I could hardly breathe, my throat was constricted and I knew I had to keep it together. I could see Elaine and Alison coming back, so I had to calm down. I sucked in some deep breaths, and put my ‘manage a complete and utter disaster’ look on my face.
And I had to change the subject, quickly, so I said, “Jimmy, Elaine told Alison, who told me, you were something of a guru of the cause and effects of the global economic meltdown. Now, I have a couple of friends who have been expounding this theory …”
Like flicking a switch, I launched into the well-worn practice of ‘running a distraction’, like at work when we needed to keep the customer from discovering the truth.

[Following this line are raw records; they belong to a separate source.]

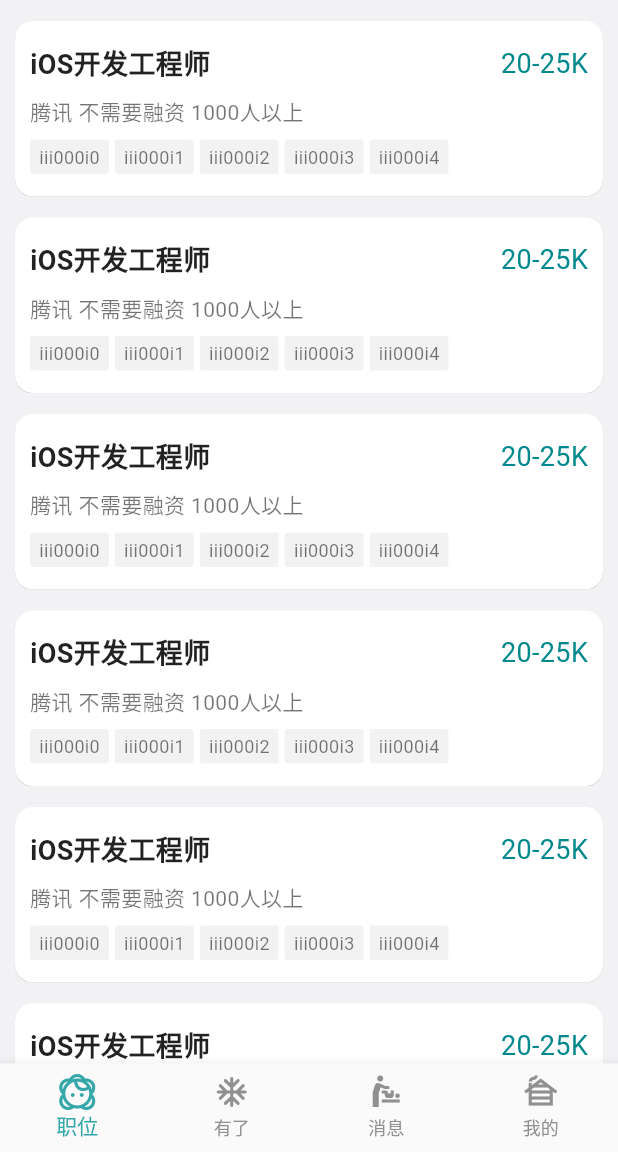
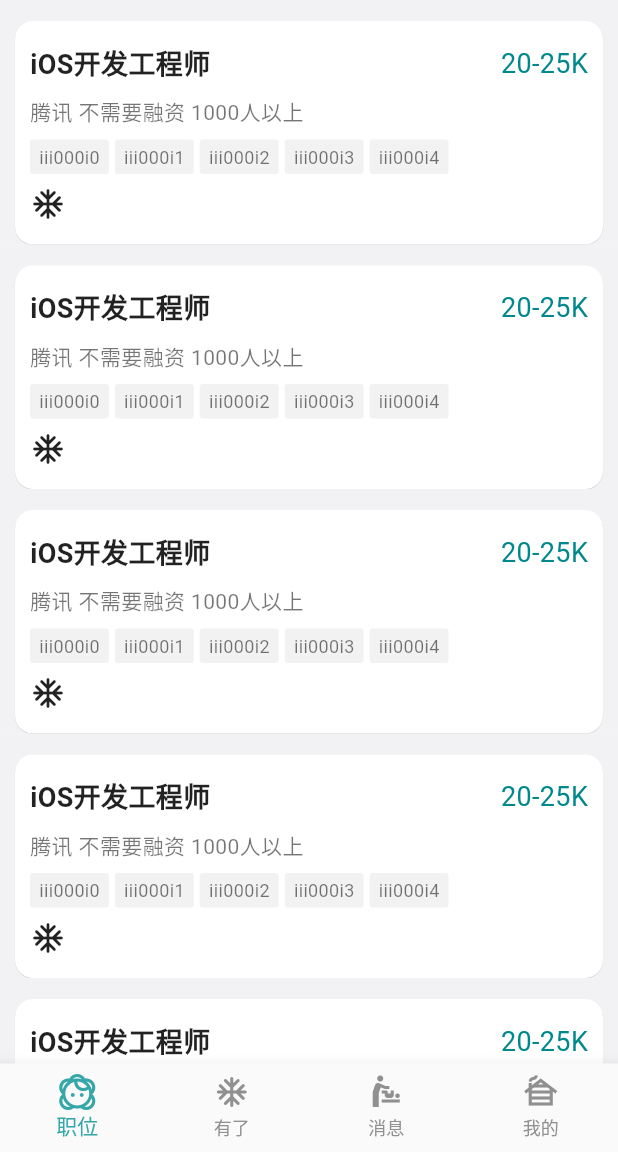
Before and after one commit to BHLinuxKernelSIG/BossZP_Flutter, a Flutter app: the screen it shows after launch, on a phone screen of 412 x 824 dp, the part 84-1236 px from its top. Run offline on Flutter 3.47's test engine with Material 2 defaults, Android fonts, the phone set to English and light mode, and no system bars.

Commit message:
Update posotion_list_widget.dart

```diff
--- a/lib/ui/posotion_list_widget.dart
+++ b/lib/ui/posotion_list_widget.dart
@@ -68,6 +68,10 @@ class PositionListWidget extends StatelessWidget {
                             ),
                           )
                       ],
+                    ),
+                    SizedBox(height: 8),
+                    Row(
+                      children: [Icon(Icons.ac_unit_rounded)],
                     )
                   ],
                 ),
```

It was one of the things I was good at, taking over a conversation and pushing it in a different direction. It was salvaging a good result from an utter disaster, and if ever there was a time that it was required, it was right here, right now.
When Alison sat down and looked at me, she knew something had happened between Jimmy and I. I might have looked pale or red-faced, or angry or disappointed, it didn’t matter. If that didn’t seal the deal for her, the fact I took over the dining engagement did. She knew well enough the only time I did that was when everything was about to go to hell in a handbasket. She’d seen me in action before and had been suitably astonished.
But I got into gear, kept the champagne flowing and steered the conversation, as much as one could from a seasoned professional like Elaine, and, I think, in Jimmy’s eyes, he saw the battle lines and knew who took the crown on points. Neither Elaine nor Jimmy suspected anything, and if the truth be told, I had improved my stocks with Elaine. She was at times both surprised and interested, even willing to take a back seat.
Alison, on the other hand, tried poking around the edges, and, once when Elaine and Jimmy had got up to have a cigarette outside, questioned me directly. I chose to ignore her, and pretend nothing had happened, instead of telling her how much I was enjoying the evening.
She had her ‘secrets’. I had mine.
At the end of the evening, when I got up to go to the bathroom, I was physically sick from the pent up tension and the implications of what Jimmy had told me. It took a while for me to pull myself together; so long, in fact, Jimmy came looking for me. I told him I’d drunk too much champagne, and he seemed satisfied with that excuse. When I returned, both Alison and Elaine noticed how pale I was but neither made any comment.
It was a sad way to end what was supposed to be a delightful evening, which to a large degree it was for the other three. But I had achieved what I set out to do, and that was to play them at their own game, watching the deception, once I knew there was a deception, as warily as a cat watches its prey.
I had also discovered Jimmy’s real calling; a professor of economics at the same University Alison was doing her law degree. It was no surprise in the end, on a night where surprises abounded, that the world could really be that small.
We parted in the early hours of the morning, a taxi whisking us back to the Lower East Side, another taking the Blaine’s back to the Upper West Side. But, in our case, as Alison reminded me, it would not be for much longer. She showed concern for my health, asked me what was wrong. It took all the courage I could muster to tell her it was most likely something I ate and the champagne, and that I would be fine in the morning.
She could see quite plainly it was anything other than what I told her, but she didn’t pursue it. Perhaps she just didn’t care what I was playing at.
And yet, after everything that had happened, once inside our ‘palace’, the events of the evening were discarded, like her clothing, and she again reminded me of what we had together in the early years before the problems had set in.
It left me confused and lost.
I couldn’t sleep because my mind had now gone down that irreversible path that told me I was losing her, that she had found someone else, and that our marriage was in its last death throes.
And now I knew it had something to do with Barclay.
© Charles Heath 2015-2020